The crown jewel of the Aviator lineup is the plug-in hybrid Grand Touring trim.
The Aviator Grand Touring comes standard with all-wheel drive and nearly instantaneous torque from an electric motor supplementing the twin-turbo V6 engine. Batteries are packaged under the floor to enhance driving dynamics and preserve cargo space. The 2020 Aviator Grand Touring can be fully charged in 3-4 hours on a standard cord.
Lincoln is positioning the Aviator Grand Touring as the powerful performance model. However, it can also run purely on electric power. Lincoln will announce all-electric range and fuel economy information at a later date.
The company decided to market the Grand Touring model for its power rather than potential fuel savings because customers are confused by electric technology, said Robert Parker, director of marketing, sales and service for Lincoln.
“People really don’t know what a PHEV is,” Parker said. “But clearly one of the benefits of electrification is you can put the power down with so much precision.”
Base and mid-level trims of the 2020 Aviator are also well-equipped.
Lots of standards
As promised when Lincoln unveiled its Aviator Concept at the New York International Auto Show in March, the 2020 Aviator comes standard with a 12.3-inch LCD instrument cluster ahead of the driver. The interior features multiple charging points, 4G Wi-Fi connectivity for up to 10 devices and an available 28-speaker sound system from Revel Audio.
Standard safety equipment includes blind-spot detection, lane-keep assist and automatic emergency braking with pedestrian detection.
The optional Lincoln Co-Pilot360 Plus package adds several advanced features:
- Traffic Jam Assist combines lane centering technology with stop-and-go adaptive cruise control. It can read road signage to adjust to posted speed limits.
- Evasive steering assist adds boost to the steering wheel to help the driver avoid a collision with less effort.
- Active park assist takes over the acceleration, braking and steering to squeeze into a spot.
The result is a full luxury experience that Lincoln thinks will resonate in the marketplace, even if overall U.S. auto sales in 2019 are flat, as some expect, Parker said.
“I think luxury will grow,” he said.
Parker also predicted that more buyers will opt for the high- and mid-level trims rather than the lowest Aviator models in the lineup. He said a good measure of success for a luxury brand is whether customers are buying higher trims with higher transaction prices – something he expects the Aviator to accomplish for Lincoln.
“Millennial buyers are really starting to buy luxury.
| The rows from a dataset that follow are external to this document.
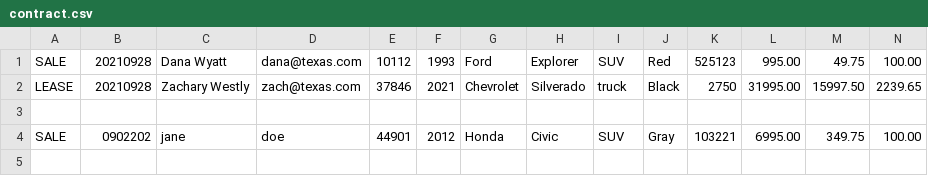
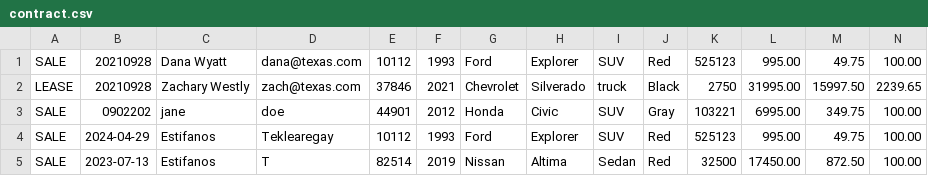
Before and after one commit to Estif017/java-academy-estifanos-teklearegay, a CSV file: workbook5w/cardealership/contract.csv, drawn as a sheet; only a part is shown; removed rows and columns are numbered as before the commit, all else as after; rows hold the shown columns only; the diff names each change by its address in the sheet, - before the commit and + after, or states it on an @@ line.

```diff
--- a/workbook5w/cardealership/contract.csv
+++ b/workbook5w/cardealership/contract.csv
-row 3: (empty)
+row 4: SALE | 2024-04-29 | Estifanos | Teklearegay | 10112 | 1993 | Ford | Explorer | SUV | Red | 525123 | 995.00 | 49.75 | 100.00
+row 5: SALE | 2023-07-13 | Estifanos | T | 82514 | 2019 | Nissan | Altima | Sedan | Red | 32500 | 17450.00 | 872.50 | 100.00
```
Also changed, not shown: 20 other files.
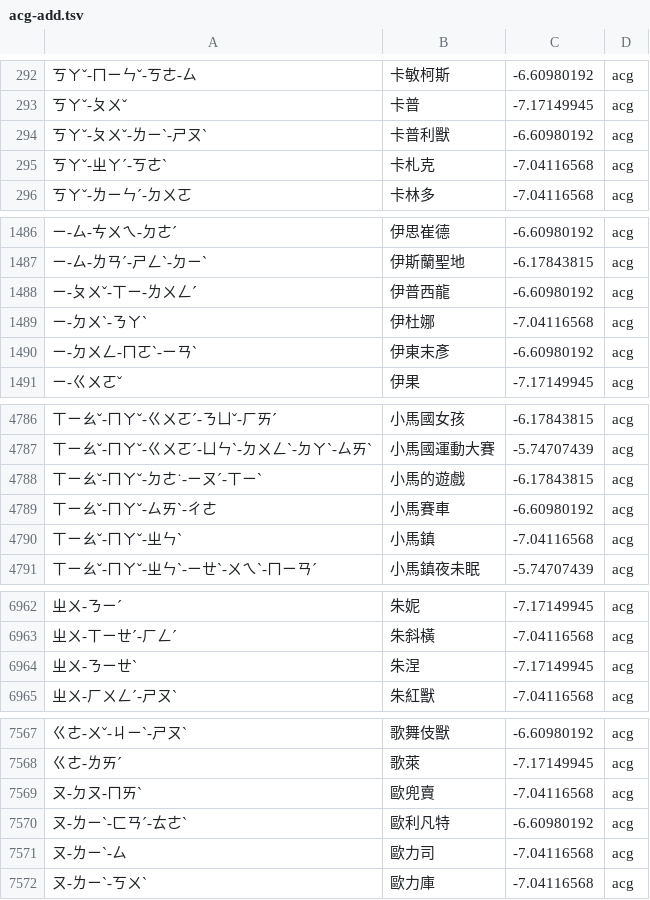
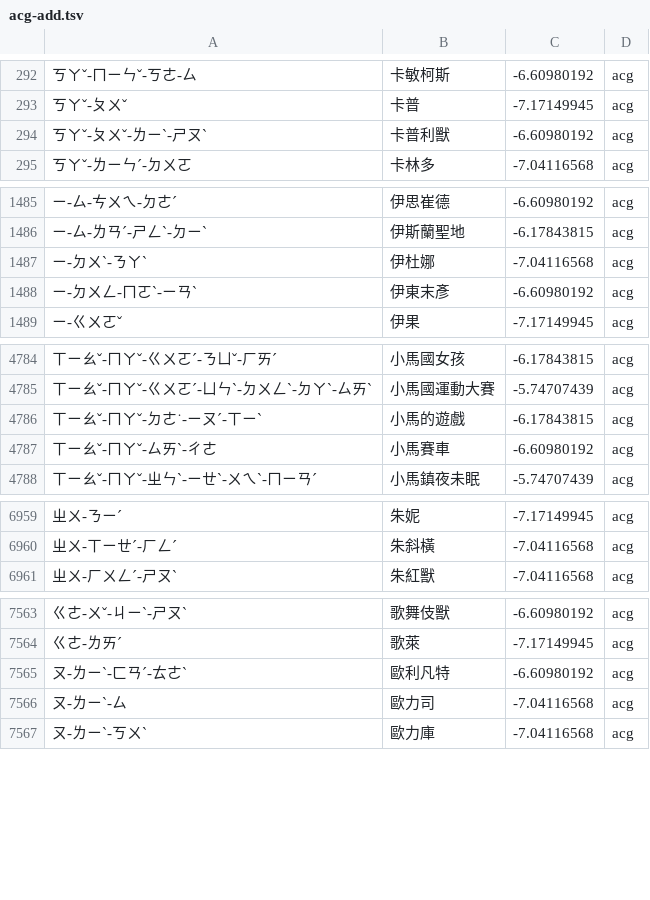
Before and after one commit to Nanako0129/shanjie, a TSV file: data/packs/acg-add.tsv, drawn as a sheet; only a part is shown, gaps mark what is left out; the diff names each change by its address in the sheet, - before the commit and + after, or states it on an @@ line.

```diff
--- a/data/packs/acg-add.tsv
+++ b/data/packs/acg-add.tsv
-row 295: ㄎㄚˇ-ㄓㄚˊ-ㄎㄜˋ | 卡札克 | -7.04116568 | acg
-row 1488: ㄧ-ㄆㄨˇ-ㄒㄧ-ㄌㄨㄥˊ | 伊普西龍 | -6.60980192 | acg
-row 4790: ㄒㄧㄠˇ-ㄇㄚˇ-ㄓㄣˋ | 小馬鎮 | -7.04116568 | acg
-row 6964: ㄓㄨ-ㄋㄧㄝˋ | 朱涅 | -7.17149945 | acg
-row 7569: ㄡ-ㄉㄡ-ㄇㄞˋ | 歐兜賣 | -7.04116568 | acg
```
Also changed, not shown: data/packs/acg-groups.tsv, data/packs/acg-sources.tsv, 18 other files.
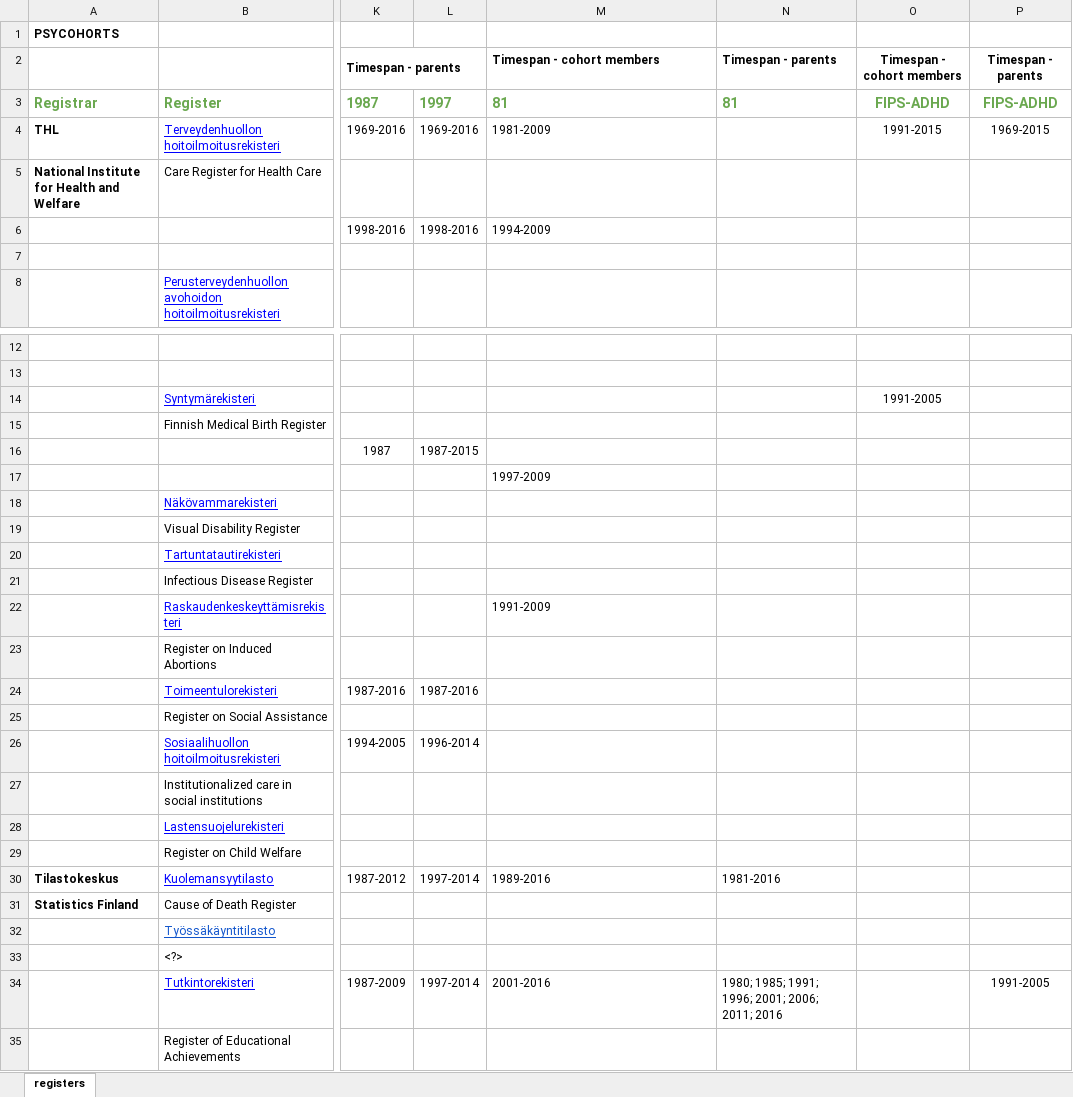
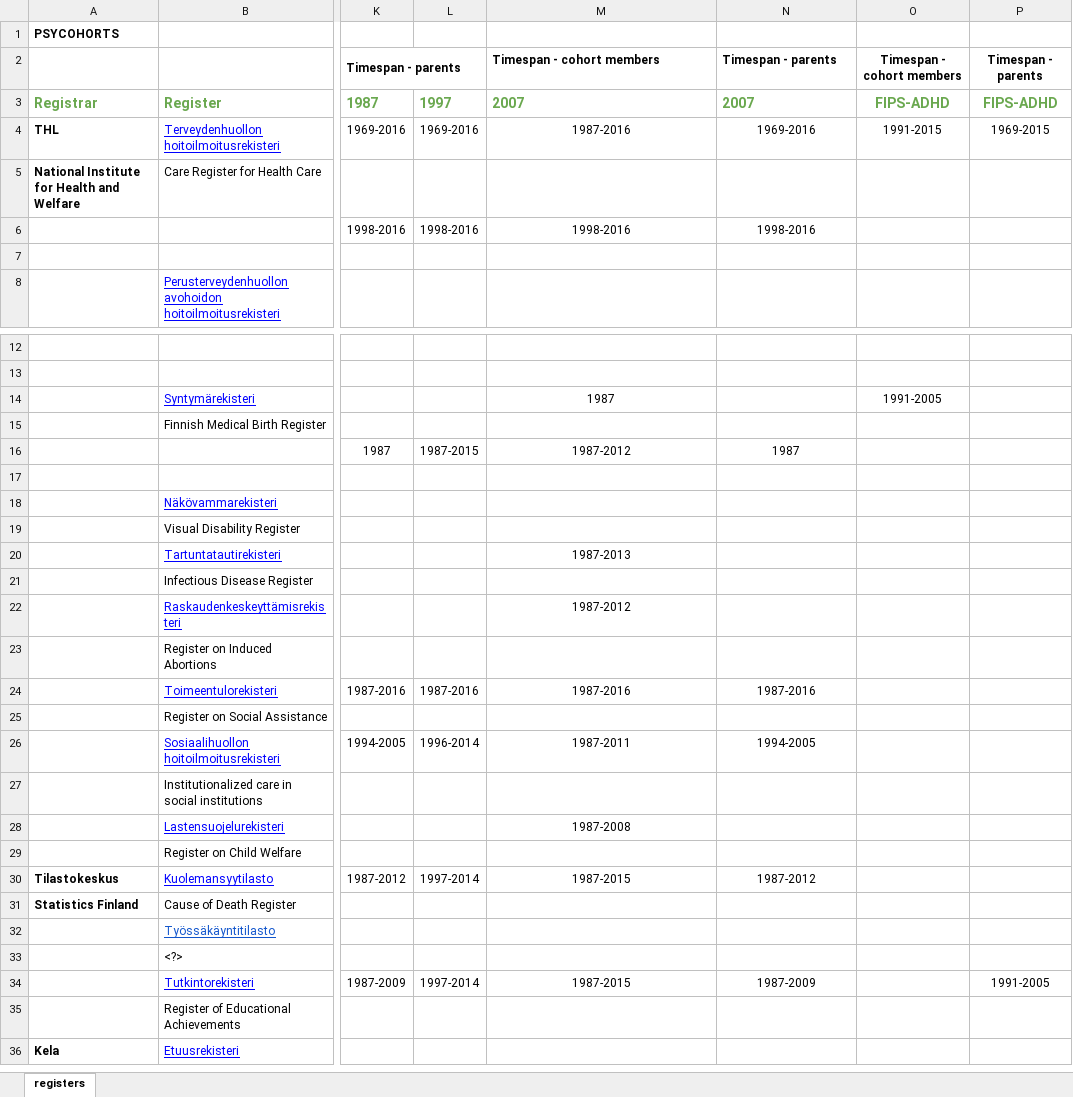
Before and after one commit to sakasute/meta-visu, an Excel workbook: python/PSYCOHORTS-registers.xlsx, sheet registers, drawn as a sheet; only a part is shown, gaps mark what is left out; the shorter side is filled out with more unchanged rows; values as stored, in another font and other column widths than the file's, no borders; conditional formats not drawn; the diff covers the shown part only; the diff names each change by its address in the sheet, - before the commit and + after, or states it on an @@ line.

```diff
--- a/python/PSYCOHORTS-registers.xlsx (sheet registers)
+++ b/python/PSYCOHORTS-registers.xlsx (sheet registers)
-M3: 81
+M3: 2007
-N3: 81
+N3: 2007
-M4: 1981-2009
+M4: 1987-2016
-M4 alignment: left
+M4 alignment: center
-N4: (empty)
+N4: 1969-2016
-M6: 1994-2009
+M6: 1998-2016
-M6 alignment: left
+M6 alignment: center
-N6: (empty)
+N6: 1998-2016
-M14: (empty)
+M14: 1987
-M16: (empty)
+M16: 1987-2012
-N16: (empty)
+N16: 1987
-M17: 1997-2009
+M17: (empty)
-M20: (empty)
+M20: 1987-2013
-M22: 1991-2009
+M22: 1987-2012
-M22 alignment: left
+M22 alignment: center
-M24: (empty)
+M24: 1987-2016
-N24: (empty)
+N24: 1987-2016
-M26: (empty)
+M26: 1987-2011
-N26: (empty)
+N26: 1994-2005
-M28: (empty)
+M28: 1987-2008
-M30: 1989-2016
+M30: 1987-2015
-M30:N30 alignment: left
+M30:N30 alignment: center
-N30: 1981-2016
+N30: 1987-2012
-M34: 2001-2016
+M34: 1987-2015
-M34:N34 alignment: left
+M34:N34 alignment: center
-N34: 1980; 1985; 1991; 1996; 2001; 2006; 2011; 2016
+N34: 1987-2009
```
Also changed, not shown: 31 edited cells and cell formats elsewhere in this sheet, 12 other files.
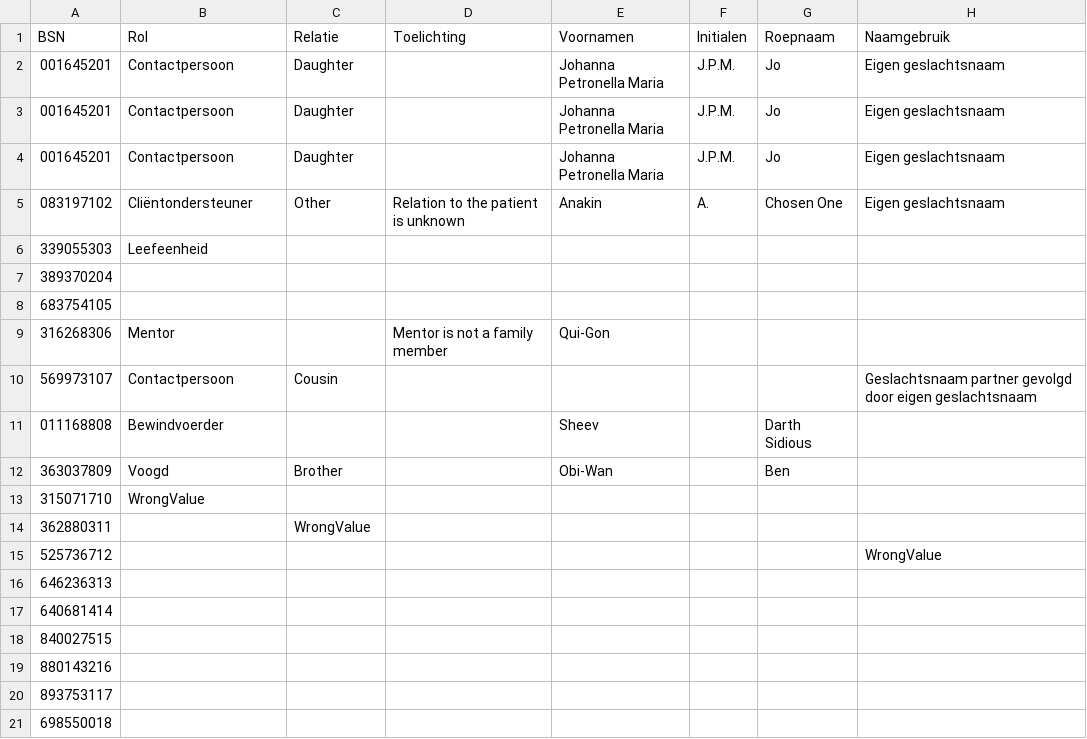
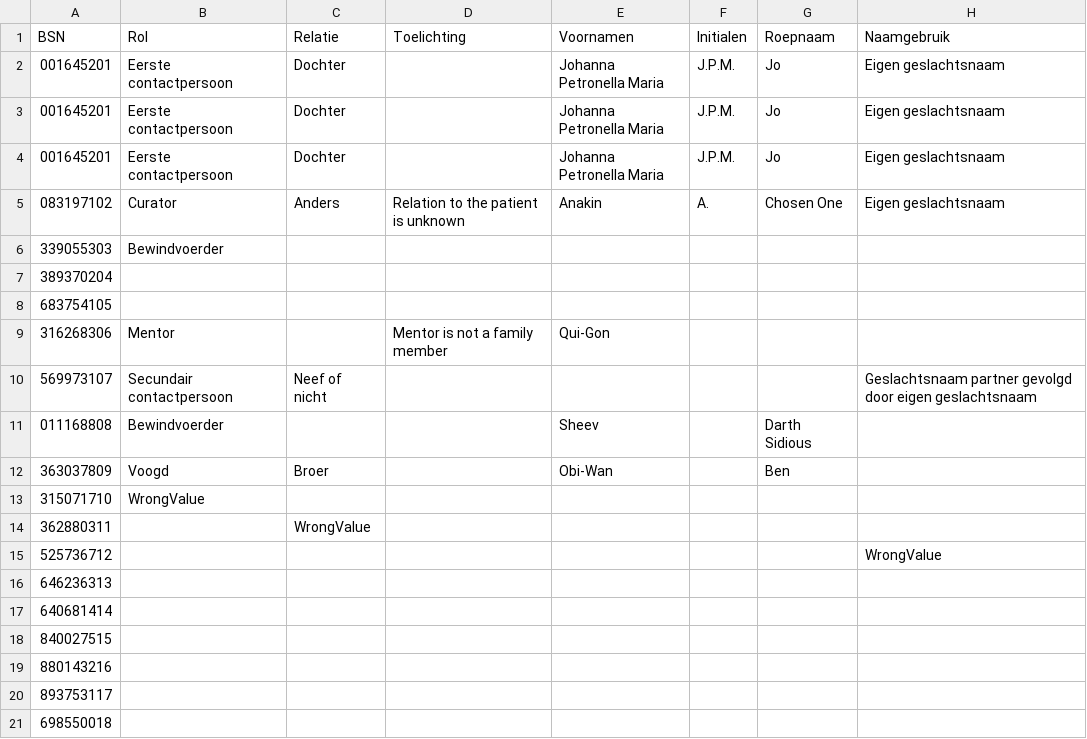
Before and after one commit to MaastrichtUniversity/docker-health, a CSV file: data/test-demo-data/csv/contactpersoon_2024.csv, drawn as a sheet; only a part is shown; the diff names each change by its address in the sheet, - before the commit and + after, or states it on an @@ line.

Commit message:
Update dummy data for Contactpersoon_2024
- updated to correct Rol & Relatie values
- removed some redundant spaces that were causing issues
- added missing NummerSoort which is now mandatory in v2024 when there is Telefoonnummer data

[DHHDP-991, DHHDP-1057]

```diff
--- a/data/test-demo-data/csv/contactpersoon_2024.csv
+++ b/data/test-demo-data/csv/contactpersoon_2024.csv
-B2:B4 (Rol): Contactpersoon
+B2:B4 (Rol): Eerste contactpersoon
-C2:C4 (Relatie): Daughter
+C2:C4 (Relatie): Dochter
-B5 (Rol): Cliëntondersteuner
+B5 (Rol): Curator
-C5 (Relatie): Other
+C5 (Relatie): Anders
-B6 (Rol): Leefeenheid
+B6 (Rol): Bewindvoerder
-B10 (Rol): Contactpersoon
+B10 (Rol): Secundair contactpersoon
-C10 (Relatie): Cousin
+C10 (Relatie): Neef of nicht
-C12 (Relatie): Brother
+C12 (Relatie): Broer
```
Also changed, not shown: data/envida-demo-data/csv/contactpersoon_2024.csv, data/mumc-demo-data/csv/contactpersoon_2024.csv, 2 other files.
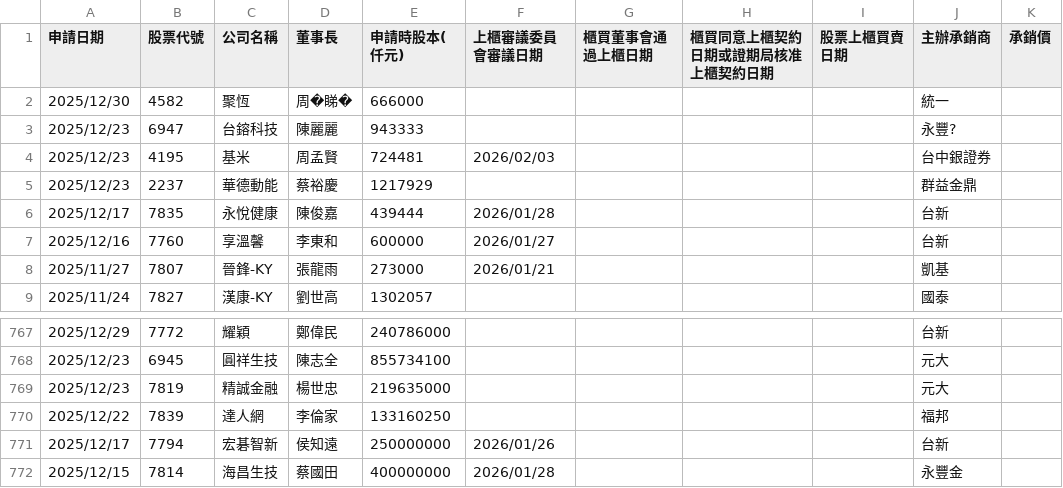
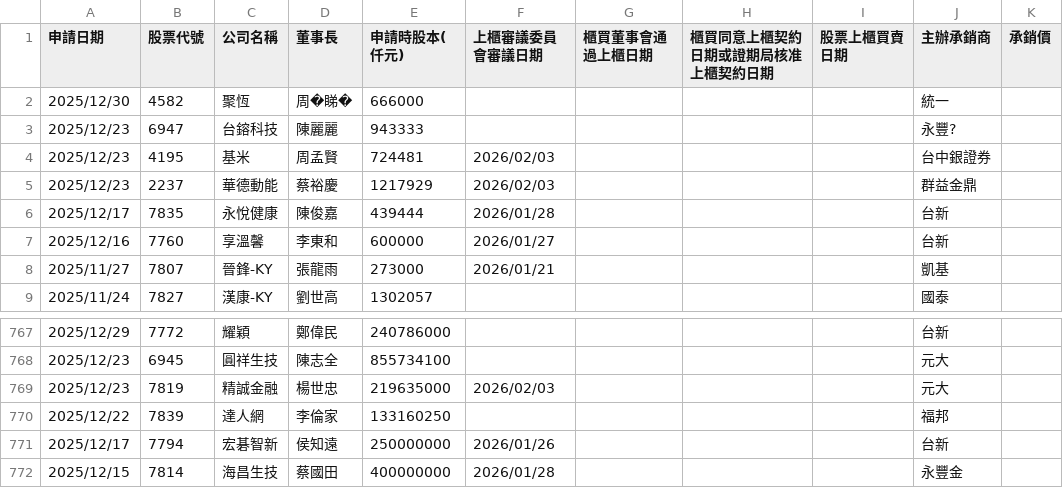
Before and after one commit to wenchiehlee/Selenium-Actions.IPO, a CSV file: TWSE_TPEX-IPO-utf8-filter.csv, drawn as a sheet; only a part is shown, gaps mark what is left out; the diff names each change by its address in the sheet, - before the commit and + after, or states it on an @@ line.

```diff
--- a/TWSE_TPEX-IPO-utf8-filter.csv
+++ b/TWSE_TPEX-IPO-utf8-filter.csv
-F5 (上櫃審議委員會審議日期): (empty)
+F5 (上櫃審議委員會審議日期): 2026/02/03
-F769 (上櫃審議委員會審議日期): (empty)
+F769 (上櫃審議委員會審議日期): 2026/02/03
```
Also changed, not shown: TWSE_TPEX-IPO-utf8-filter-sort-no-duplicate.csv, TWSE_TPEX-IPO-utf8-filter-sort.csv, 14 other files.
If that trend continues I see that as being a big factor for us,” he said.
Noble said the 2020 Aviator appears positioned above similar offerings from domestic brands and aims squarely at German luxury vehicles.
“This has the potential to transact at prices that in luxury SUVs we only see from Audi and Mercedes-Benz,” he said.